Not everybody welcomes change

I often get questions about personal growth and how it changes relationships with friends, romantic partners and family. When people improve themselves in ways that increase their self-esteem and confidence, their relationships will surely change. Every person plays a role in someone else’s life, and if their personality changes, so too will that role. Indeed, it’s often a factor in why some relationships fail.

As individuals change, significant others will certainly have some kind of reaction. Let’s say, for example, that you stop drinking or abusing drugs. Or you start working after living off of your relatives. People who are rational and wish you well will cheer these improvements. But people who liked that you were dependent or feel threatened by your progress will have a different reaction. There will also be varying degrees of skepticism among those who want you to change. Some will celebrate, while others will need time to trust that the change is for real.

No matter how it happens, there is usually a process of “cleaning out’ one’s personal relationships after a major change. People who don’t respond well to your improvements will quite possibly exit your life altogether. Heavy drinkers have no use for reformed alcoholics, and vice versa. Non-ambitious moochers who become responsible are no longer drawn to fellow moochers. In fact, my experience has shown that the ex-moochers are even more annoyed by current moochers because it reminds them of what they no longer wish to be.

This applies to marriage as well as to family and friends. For years, mental health professionals identified what used to be called a co-alcoholic or codependent syndrome. (The principle can be applied to any positive change in a person, not just alcohol abuse.) It was found that some spouses actually responded negatively to their partners’ improvements.

Why? The reasons were usually unspoken and irrational. “He doesn’t need me any more. He’s becoming healthy and will flourish. This means he’ll leave me.”

Indeed, a codependent spouse can actually benefit from having a partner that keeps him- or herself down. Sadly, the codependent partner can never fully benefit from a relationship with someone who doesn’t love life enough to achieve his or her potential.
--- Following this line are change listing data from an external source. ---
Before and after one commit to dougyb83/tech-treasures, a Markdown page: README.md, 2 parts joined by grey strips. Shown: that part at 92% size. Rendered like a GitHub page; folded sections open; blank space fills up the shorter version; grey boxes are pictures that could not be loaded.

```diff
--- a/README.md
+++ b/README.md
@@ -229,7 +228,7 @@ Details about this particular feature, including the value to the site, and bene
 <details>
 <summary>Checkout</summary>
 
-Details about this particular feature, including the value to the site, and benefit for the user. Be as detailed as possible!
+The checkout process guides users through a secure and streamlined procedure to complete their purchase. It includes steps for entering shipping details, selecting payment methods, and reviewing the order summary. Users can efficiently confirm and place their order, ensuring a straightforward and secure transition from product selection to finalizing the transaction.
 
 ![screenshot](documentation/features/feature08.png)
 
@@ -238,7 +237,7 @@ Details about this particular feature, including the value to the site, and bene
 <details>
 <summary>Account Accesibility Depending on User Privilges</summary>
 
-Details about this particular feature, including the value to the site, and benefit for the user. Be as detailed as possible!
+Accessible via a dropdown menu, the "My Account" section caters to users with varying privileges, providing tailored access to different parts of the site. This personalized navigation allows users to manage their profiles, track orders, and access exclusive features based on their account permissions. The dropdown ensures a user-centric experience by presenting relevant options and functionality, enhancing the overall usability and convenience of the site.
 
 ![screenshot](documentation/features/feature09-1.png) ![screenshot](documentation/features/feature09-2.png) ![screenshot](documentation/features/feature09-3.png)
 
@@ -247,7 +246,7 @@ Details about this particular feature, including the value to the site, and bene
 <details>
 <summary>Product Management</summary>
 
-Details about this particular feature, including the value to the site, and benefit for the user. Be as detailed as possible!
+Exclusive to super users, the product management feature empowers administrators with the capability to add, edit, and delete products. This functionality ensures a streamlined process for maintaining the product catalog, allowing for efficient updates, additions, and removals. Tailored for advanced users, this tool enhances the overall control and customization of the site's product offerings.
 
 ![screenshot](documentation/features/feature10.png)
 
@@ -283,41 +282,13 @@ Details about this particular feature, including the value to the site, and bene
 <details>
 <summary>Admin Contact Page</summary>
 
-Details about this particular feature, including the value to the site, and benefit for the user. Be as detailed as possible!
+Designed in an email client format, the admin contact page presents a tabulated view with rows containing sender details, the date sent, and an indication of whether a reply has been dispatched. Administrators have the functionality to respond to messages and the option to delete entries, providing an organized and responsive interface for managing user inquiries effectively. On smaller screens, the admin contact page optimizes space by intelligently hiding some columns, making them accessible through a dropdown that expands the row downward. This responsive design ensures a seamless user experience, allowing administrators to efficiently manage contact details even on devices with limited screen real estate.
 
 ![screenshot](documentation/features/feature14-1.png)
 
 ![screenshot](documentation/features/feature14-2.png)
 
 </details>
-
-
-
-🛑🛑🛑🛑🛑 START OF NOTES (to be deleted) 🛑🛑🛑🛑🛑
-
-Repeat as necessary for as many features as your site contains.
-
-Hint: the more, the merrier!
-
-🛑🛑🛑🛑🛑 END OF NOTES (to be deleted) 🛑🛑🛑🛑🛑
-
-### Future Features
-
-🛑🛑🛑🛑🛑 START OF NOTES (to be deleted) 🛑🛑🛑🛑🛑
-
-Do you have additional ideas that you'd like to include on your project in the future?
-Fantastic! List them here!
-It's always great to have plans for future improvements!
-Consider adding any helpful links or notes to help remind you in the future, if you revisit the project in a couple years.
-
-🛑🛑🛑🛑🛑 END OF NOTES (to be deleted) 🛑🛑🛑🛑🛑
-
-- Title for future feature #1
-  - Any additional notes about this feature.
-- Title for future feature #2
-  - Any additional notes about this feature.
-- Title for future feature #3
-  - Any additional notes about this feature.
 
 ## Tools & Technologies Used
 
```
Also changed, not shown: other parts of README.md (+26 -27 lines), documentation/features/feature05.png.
People on self-destructive paths are either going to leave eventually, or will perpetually disappoint. So, from a rational point of view, the partner’s advancements shouldn’t be a threat to the codependent spouse.

But sometimes they are, and it’s quite common. After all, people who are self-defeating and hold themselves back are naturally attracted to people who might love them for their weaknesses. Once that person becomes healthier, the foundation of those unhealthy relationships is lost and he or she will shed those relationships. All of this is not necessarily inevitable. With a bit of introspection and self-evaluation, a codependent spouse can recognize the nature of his or her errors and strive to correct them. If that can be achieved, the relationship will move in a different direction. However, this doesn’t usually happen.

A relationship is a dynamic collaboration. If one person changes significantly, his or her relationship will not be the same as it was. One hopes, of course, that this is a good thing; at least if the other partner is willing to go along with the transition.

Change is not always bad, and not always good. In fact, one of the major reasons relationships end is because one or both partners change. But the end of a relationship is not necessarily a failure, and can actually be right for its time. Ironically, even an unhealthy relationship is sometimes the best a person is capable of, given his or her level of maturity and development.

All that notwithstanding, the key is to always be thinking and growing. Dynamic people may sometimes change relationships, but their reasoning and action-oriented attitudes are what make their lives worthwhile. And the new connections they attract might even be healthier and more fulfilling.